Published Sunday, November 4, 2012 7:01PM EST
Last Updated Sunday, November 4, 2012 7:04PM EST
MONTREAL - The Vanier College Cheetahs are proving that diversity can be a great thing on a team, as players from all different backgrounds have combined to form a powerhouse that might duplicate its 2010 National Championship.
The coach says that they all share one quality: an appetite for hard work.
“We have a magic formula. I hesitate to share it with everyone," said Coach Andrew Hertzog. “It is a two-word magic formula. It's called hard work. That's all it is. I'll tell kids when I recruit them, 'if you think there is a magic wand, there isn't. I don't know any short cuts. All I know is hard work.'”
One example of the Cheetah melting pot is found in two francophones from Three Rivers who believe strong English is going to help their career after basketball.
“I didn't choose an English school,” said Cheetah player John Daniel Mathieu. “I chose Vanier. I believe that to do better in the world, it is a plus for me in life.”
Another factor in Vanier College's success is players just want to be around success.
London, Ontario's Kyle Johnston discovered the Cheetahs while watching their national championship run.
“I decided to come because Vanier won the national championship but I also came for the education because I thought the CEGEP program could better prepare me for university,” said Johnston.
If the Cheetahs fight for a national championship this year, it will be on the back of Tevonn Walker who is being recruited by American universities.
“They've been calling me recently talking about taking business, there’s a lot of interest from the other side of the border. I like it. It's good,” said Walker.
Coach Hertzog eventually confessed that there might be an element other than hard work helping out the team.

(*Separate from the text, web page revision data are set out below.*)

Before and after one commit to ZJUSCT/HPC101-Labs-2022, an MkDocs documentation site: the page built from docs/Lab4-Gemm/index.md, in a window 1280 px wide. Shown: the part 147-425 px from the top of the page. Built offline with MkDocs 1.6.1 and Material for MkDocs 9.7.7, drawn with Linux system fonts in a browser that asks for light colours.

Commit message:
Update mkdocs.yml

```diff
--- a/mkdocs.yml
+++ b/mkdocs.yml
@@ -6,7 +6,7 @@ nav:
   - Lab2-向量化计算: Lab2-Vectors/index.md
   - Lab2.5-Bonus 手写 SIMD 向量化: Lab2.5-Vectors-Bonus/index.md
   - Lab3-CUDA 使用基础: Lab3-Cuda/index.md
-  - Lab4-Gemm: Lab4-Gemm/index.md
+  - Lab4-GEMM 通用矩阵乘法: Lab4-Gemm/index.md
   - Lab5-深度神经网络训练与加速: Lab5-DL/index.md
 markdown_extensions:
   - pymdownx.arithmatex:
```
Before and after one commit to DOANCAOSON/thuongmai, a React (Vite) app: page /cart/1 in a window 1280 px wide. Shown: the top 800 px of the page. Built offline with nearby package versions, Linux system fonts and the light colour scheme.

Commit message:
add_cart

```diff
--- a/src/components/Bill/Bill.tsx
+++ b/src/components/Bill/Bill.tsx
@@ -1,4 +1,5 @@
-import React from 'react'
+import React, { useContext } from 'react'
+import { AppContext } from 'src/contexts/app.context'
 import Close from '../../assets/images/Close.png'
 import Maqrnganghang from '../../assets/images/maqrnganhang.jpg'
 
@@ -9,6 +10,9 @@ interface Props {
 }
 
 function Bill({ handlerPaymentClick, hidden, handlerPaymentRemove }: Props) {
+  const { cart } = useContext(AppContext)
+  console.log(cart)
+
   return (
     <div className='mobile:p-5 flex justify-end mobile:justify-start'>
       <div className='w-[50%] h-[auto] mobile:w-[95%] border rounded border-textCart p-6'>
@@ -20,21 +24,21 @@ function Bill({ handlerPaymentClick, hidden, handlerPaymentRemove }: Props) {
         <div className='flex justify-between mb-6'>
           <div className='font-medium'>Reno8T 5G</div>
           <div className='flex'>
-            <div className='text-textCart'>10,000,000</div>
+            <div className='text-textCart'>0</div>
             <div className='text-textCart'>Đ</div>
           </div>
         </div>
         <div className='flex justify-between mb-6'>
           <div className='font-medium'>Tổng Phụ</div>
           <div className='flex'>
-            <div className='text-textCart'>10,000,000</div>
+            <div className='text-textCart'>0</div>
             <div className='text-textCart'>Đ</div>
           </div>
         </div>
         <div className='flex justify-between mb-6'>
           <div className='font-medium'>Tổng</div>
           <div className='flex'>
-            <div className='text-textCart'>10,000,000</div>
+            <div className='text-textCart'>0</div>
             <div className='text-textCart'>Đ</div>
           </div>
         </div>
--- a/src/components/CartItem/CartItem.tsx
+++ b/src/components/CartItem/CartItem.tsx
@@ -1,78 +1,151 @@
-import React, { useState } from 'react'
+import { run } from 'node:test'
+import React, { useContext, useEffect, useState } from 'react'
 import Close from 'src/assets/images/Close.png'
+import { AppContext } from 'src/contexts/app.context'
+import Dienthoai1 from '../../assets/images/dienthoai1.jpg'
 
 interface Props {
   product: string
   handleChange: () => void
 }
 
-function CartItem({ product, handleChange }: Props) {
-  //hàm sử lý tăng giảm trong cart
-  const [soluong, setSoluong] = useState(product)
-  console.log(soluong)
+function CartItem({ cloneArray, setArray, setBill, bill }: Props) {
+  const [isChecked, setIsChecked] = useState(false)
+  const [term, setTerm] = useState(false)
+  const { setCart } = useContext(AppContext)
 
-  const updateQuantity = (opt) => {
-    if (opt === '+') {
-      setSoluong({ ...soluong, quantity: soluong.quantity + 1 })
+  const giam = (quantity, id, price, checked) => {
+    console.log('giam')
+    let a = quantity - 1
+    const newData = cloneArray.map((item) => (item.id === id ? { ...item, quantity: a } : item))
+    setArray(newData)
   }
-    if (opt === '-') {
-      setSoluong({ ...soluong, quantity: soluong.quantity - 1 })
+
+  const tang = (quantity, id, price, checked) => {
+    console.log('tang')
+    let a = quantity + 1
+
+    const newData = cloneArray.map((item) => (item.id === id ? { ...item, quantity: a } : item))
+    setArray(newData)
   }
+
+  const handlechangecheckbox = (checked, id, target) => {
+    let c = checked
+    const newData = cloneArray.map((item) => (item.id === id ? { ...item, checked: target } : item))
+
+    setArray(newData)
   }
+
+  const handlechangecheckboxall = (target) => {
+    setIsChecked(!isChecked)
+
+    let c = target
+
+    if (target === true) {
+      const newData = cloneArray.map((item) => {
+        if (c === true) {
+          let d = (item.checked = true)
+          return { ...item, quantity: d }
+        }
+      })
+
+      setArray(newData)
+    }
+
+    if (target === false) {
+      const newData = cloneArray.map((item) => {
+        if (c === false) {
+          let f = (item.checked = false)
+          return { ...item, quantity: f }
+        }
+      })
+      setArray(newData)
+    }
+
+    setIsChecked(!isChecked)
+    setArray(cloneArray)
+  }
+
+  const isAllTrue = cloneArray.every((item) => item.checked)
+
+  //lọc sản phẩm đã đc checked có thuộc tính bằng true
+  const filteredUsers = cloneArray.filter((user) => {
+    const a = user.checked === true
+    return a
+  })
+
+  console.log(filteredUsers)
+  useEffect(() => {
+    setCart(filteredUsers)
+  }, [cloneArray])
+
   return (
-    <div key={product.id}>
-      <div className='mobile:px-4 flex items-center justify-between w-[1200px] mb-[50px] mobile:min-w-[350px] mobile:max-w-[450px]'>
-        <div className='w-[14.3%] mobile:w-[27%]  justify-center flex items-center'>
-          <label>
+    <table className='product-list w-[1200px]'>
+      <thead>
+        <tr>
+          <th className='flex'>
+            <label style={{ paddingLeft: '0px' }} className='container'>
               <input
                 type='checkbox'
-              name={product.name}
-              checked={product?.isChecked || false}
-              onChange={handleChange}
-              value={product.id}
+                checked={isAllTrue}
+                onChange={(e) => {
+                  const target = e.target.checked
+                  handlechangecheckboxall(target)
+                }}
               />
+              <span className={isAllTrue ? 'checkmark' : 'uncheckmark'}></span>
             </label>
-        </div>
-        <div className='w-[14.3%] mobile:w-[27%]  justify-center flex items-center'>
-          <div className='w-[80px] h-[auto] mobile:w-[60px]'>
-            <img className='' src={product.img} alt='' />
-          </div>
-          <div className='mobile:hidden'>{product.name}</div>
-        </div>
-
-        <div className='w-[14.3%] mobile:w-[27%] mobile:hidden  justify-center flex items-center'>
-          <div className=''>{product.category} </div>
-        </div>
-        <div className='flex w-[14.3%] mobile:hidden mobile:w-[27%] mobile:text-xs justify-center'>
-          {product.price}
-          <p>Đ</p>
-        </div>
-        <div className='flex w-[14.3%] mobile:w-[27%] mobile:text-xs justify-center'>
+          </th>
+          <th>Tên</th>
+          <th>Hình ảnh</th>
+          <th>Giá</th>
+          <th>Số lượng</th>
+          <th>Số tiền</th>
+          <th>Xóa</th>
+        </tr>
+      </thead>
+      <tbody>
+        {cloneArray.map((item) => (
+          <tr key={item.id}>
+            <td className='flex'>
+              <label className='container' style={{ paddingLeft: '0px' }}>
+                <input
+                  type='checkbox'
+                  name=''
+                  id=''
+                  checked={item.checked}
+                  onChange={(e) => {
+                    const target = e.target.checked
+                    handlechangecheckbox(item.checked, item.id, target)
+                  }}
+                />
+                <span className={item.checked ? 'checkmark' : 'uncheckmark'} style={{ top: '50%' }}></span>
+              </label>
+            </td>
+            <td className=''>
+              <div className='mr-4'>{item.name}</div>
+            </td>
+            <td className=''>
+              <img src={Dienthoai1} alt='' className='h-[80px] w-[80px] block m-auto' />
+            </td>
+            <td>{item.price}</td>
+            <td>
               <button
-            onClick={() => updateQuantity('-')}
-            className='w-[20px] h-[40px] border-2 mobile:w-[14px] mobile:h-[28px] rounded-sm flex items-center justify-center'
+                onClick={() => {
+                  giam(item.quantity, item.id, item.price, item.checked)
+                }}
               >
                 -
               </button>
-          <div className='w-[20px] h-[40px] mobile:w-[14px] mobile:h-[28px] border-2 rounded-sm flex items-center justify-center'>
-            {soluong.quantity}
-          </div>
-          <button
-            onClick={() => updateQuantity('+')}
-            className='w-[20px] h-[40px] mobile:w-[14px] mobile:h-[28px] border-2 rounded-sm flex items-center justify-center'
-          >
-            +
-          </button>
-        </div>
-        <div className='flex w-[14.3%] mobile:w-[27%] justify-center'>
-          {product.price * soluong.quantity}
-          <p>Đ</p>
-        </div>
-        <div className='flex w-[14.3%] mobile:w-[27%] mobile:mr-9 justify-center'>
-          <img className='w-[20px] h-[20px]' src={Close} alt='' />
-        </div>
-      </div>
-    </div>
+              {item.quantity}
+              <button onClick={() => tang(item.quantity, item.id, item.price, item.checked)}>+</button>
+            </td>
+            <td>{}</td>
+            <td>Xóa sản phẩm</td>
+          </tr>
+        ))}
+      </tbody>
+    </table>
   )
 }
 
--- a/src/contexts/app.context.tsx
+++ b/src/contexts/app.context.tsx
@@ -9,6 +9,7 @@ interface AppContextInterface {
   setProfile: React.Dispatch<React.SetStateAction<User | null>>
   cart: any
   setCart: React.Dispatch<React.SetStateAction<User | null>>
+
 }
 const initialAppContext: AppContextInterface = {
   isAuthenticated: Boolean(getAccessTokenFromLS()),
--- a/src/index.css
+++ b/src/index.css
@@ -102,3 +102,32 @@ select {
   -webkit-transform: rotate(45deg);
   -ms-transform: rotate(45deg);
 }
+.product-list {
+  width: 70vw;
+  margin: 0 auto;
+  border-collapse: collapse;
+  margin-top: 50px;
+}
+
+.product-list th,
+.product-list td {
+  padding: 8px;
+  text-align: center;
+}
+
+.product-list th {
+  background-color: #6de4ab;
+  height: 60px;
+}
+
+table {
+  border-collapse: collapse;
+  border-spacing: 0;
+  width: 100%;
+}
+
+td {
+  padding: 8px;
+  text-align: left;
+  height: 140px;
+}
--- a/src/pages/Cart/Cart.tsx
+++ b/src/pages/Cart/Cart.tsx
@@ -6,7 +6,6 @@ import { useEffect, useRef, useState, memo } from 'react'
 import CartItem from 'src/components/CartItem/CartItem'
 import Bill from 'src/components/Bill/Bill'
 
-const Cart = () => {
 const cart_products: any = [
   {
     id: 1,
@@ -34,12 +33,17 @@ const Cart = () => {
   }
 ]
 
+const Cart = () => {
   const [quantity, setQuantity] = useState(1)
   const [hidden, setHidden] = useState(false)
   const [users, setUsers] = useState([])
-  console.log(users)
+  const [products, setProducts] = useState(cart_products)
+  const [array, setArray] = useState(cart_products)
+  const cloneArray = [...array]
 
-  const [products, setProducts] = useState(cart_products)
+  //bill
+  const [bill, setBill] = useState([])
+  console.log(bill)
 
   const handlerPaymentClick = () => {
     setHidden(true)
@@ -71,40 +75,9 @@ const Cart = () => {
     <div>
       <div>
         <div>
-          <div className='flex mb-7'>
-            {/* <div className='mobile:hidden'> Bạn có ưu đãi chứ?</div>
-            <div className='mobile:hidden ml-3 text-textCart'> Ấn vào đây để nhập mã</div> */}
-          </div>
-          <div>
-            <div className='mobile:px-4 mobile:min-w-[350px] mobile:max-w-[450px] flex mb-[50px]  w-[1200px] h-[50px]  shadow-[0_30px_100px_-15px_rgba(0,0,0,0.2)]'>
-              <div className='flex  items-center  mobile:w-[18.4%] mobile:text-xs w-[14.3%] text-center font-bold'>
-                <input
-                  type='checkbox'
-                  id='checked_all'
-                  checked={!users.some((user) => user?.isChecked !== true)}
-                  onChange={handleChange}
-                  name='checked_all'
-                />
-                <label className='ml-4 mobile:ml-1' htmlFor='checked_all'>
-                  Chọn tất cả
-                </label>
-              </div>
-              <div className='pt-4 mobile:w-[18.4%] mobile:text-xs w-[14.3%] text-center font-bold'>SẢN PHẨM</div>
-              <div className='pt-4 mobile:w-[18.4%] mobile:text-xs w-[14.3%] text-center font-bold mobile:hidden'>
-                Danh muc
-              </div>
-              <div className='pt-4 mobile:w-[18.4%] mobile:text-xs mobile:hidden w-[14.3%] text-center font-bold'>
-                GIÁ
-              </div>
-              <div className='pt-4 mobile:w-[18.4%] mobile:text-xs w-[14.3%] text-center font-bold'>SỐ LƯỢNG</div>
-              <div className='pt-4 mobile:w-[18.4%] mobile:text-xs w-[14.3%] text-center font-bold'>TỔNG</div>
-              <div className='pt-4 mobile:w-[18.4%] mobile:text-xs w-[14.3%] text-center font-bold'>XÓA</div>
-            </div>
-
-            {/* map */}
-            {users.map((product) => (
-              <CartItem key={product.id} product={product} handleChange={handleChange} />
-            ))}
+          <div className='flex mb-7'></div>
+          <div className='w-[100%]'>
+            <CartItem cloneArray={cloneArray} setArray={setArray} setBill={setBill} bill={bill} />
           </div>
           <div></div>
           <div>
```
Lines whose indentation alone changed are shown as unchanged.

“A big part of our success is we have a certain reputation. We get kids to the next level. The last few years we have gotten players even the ones sitting the end of the bench to the university level and most of them on scholarships,” said Hertzog.